The programme has since been expanded to the rest of Gansu as well as Guizhou, Xinjiang and Qinghai, some of China's poorest areas.
Dance a passport out of poverty
With arms interlinked and laughing as they kicked their heels to the rhythm of a three-string lute, the dozen young girls of the Yi minority group showcased their traditional ethnic dance, an art form that had nearly disappeared in their small mountain community.
But the brave smiles of those like Zhang Yuqian, 12, masked apprehension, as the dance item was part of a ceremony that marked a new chapter for the next generation of remote Naduo village, which in the Yi dialect means "paddy fields hidden behind the mountains".
Yuqian, together with 54 other children, would travel nearly 350km the next day - the farthest she would ever be from home - to begin her schooling in the provincial capital Kunming. She would not see her parents for the next six months while studying at Kunming Art School.

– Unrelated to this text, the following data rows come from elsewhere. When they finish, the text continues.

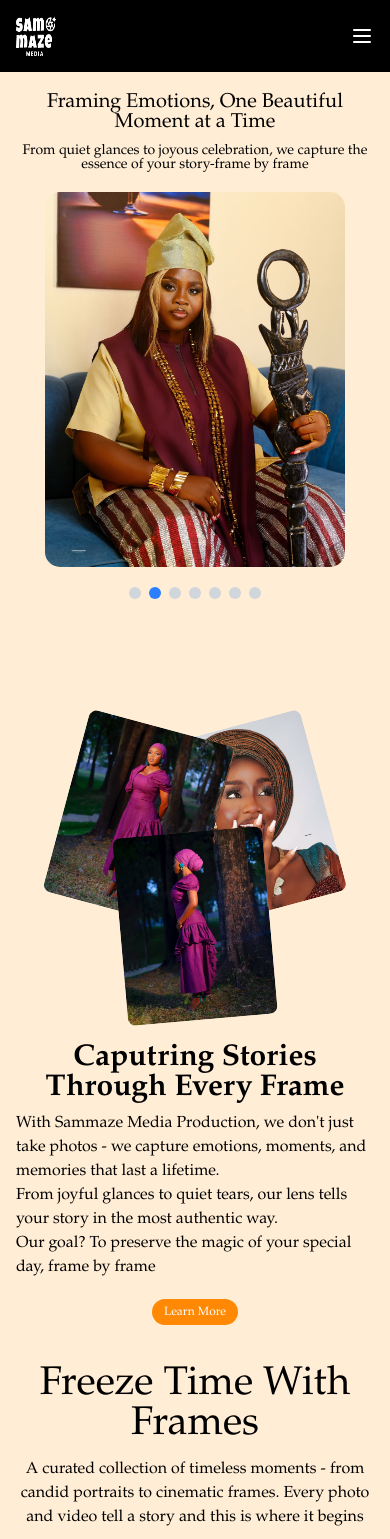
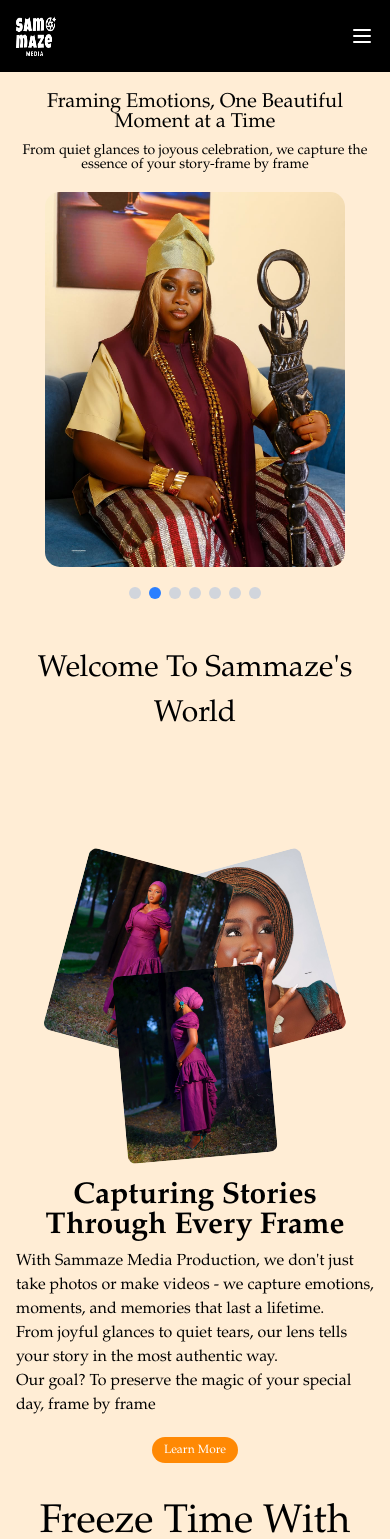
Before and after one commit to Larrystone01/Sammaze-media, a React (Vite) app: page / in a window 390 px wide. Shown: the top 1539 px of the page. Built offline with nearby package versions, Linux system fonts and the light colour scheme.

Commit message:
Little Changes

```diff
--- a/src/components/Navbar.jsx
+++ b/src/components/Navbar.jsx
@@ -24,13 +24,16 @@ export default function Navbar() {
         <nav>
           <div className="container mx-auto md:px-6 px-4">
             <div className="nav-container flex justify-between items-center">
-              <div className="w-[40px] h-[40px] flex-1/3 min-w-0">
+              <Link
+                className="w-[40px] h-[40px] flex-1/3 min-w-0 cursor-pointer"
+                to={"/"}
+              >
                 <img
                   src="/images-videos/logo.png"
                   alt=""
                   className="w-[40px] h-[40px]"
                 />
-              </div>
+              </Link>
               <button
                 className="md:hidden cursor-pointer"
                 onClick={() => setIsOpen(true)}
--- a/src/components/contact/index.jsx
+++ b/src/components/contact/index.jsx
@@ -45,6 +45,7 @@ export default function ContactMe() {
       // Replace these with your actual EmailJS credentials
       const SERVICE_ID = "service_fa8p3tp";
       const TEMPLATE_ID = "template_2gkzxp4";
+      const TEMPLATE_ID2 = "template_uyksm4l";
       const PUBLIC_KEY = "UT6jUQYnN_mrHrY3S";
 
       // Prepare template parameters for EmailJS
@@ -59,7 +60,7 @@ export default function ContactMe() {
         expected_duration: formData.expectedDuration,
         number_of_guests: formData.numOfSubject,
         message: formData.message,
-        to_name: "Photography Team", // Your name/business name
+        to_name: "Sammaze Media", // Your name/business name
       };
 
       const result = await emailjs.send(
@@ -70,6 +71,9 @@ export default function ContactMe() {
       );
 
       if (result.status === 200) {
+        await emailjs.send(SERVICE_ID, TEMPLATE_ID2, templateParams, {
+          publicKey: PUBLIC_KEY,
+        });
         setSubmitStatus("success");
         // Reset form after successful submission
         setFormData({
--- a/src/components/homepage/Hero.jsx
+++ b/src/components/homepage/Hero.jsx
@@ -21,6 +21,9 @@ export default function Hero() {
               of your <span className="md:block">story-frame by frame</span>
             </p>
             <HeroShowCaseImages />
+            <p className="text-center mt-12 text-[30px] md:hidden">
+              Welcome To Sammaze's World
+            </p>
           </div>
         </div>
       </motion.section>
--- a/src/components/homepage/SubHero.jsx
+++ b/src/components/homepage/SubHero.jsx
@@ -1,9 +1,14 @@
 import ImageGrid from "./ImageGrid";
+import { motion } from "framer-motion";
 
 export default function HeroSubSection() {
   return (
     <>
-      <section className="md:my-10">
+      <motion.section
+        initial={{ opacity: 0 }}
+        whileInView={{ opacity: 1 }}
+        className="md:my-10"
+      >
         <div className="container mx-auto md:px-6 px-4">
           <div className="section-container md:grid md:grid-cols-2">
             <div className="images relative flex justify-center items-center min-h-[400px]">
@@ -25,12 +30,12 @@ export default function HeroSubSection() {
             </div>
             <div className="text-section flex flex-col justify-center mt-6 md:mt-0">
               <h1 className="font-bold text-[30px] mb-2 text-center md:text-left leading-none">
-                Caputring Stories Through Every Frame
+                Capturing Stories Through Every Frame
               </h1>
               <p>
                 With <span>Sammaze Media Production</span>, we don't just take
-                photos - we capture emotions, moments, and memories that last a
-                lifetime.
+                photos or make videos - we capture emotions, moments, and
+                memories that last a lifetime.
               </p>
               <p>
                 From joyful glances to quiet tears, our lens tells your story in
@@ -62,7 +67,7 @@ export default function HeroSubSection() {
             </div>
           </div> */}
         </div>
-      </section>
+      </motion.section>
     </>
   );
 }
```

"I'm worried that I may not fit in in the city, but I'm also happy because it shows that Teacher Zhang and Teacher Guan's instructions have not been wasted," she said.
The two teachers are choreographer Zhang Ping and ballet teacher Guan Yu with the prestigious Beijing Dance Academy, who in 2016 began the Rainbow Project. This is a ground-up initiative that seeks to lift minority children in Yunnan's Wenshan Zhuang and Miao autonomous prefecture, of which Yuqian's village is a part, out of poverty through the arts.
There are no records of anyone from the village, one of the poorest in the region, completing a degree or diploma. The traditional career path, after completing secondary school, is that of a migrant worker working in a low-paying service or manufacturing job in one of the nearby cities.
The Rainbow Project hopes to change this.
Last year, Mr Guan and Ms Zhang raised funds to send four children from Naduo to Kunming Art School after the quartet passed its rigorous entrance examinations, following weekly dance lessons with volunteer teachers from local schools.
Despite the odds, the students did well enough that the school and its affiliate, the Yunnan Art School, offered another 51 scholarships this year, Ms Zhang said.
But there were some problems too. There were a few instances of truancy, which was eventually traced to difficulties adjusting and homesickness, Mr Guan said.
"The city moves at such a fast pace, unlike back home, that sometimes I miss the simple life I had of picking mushrooms and grazing the cows," said 14-year-old Wang Shiyi, one of the four children.
Lim Yan Liang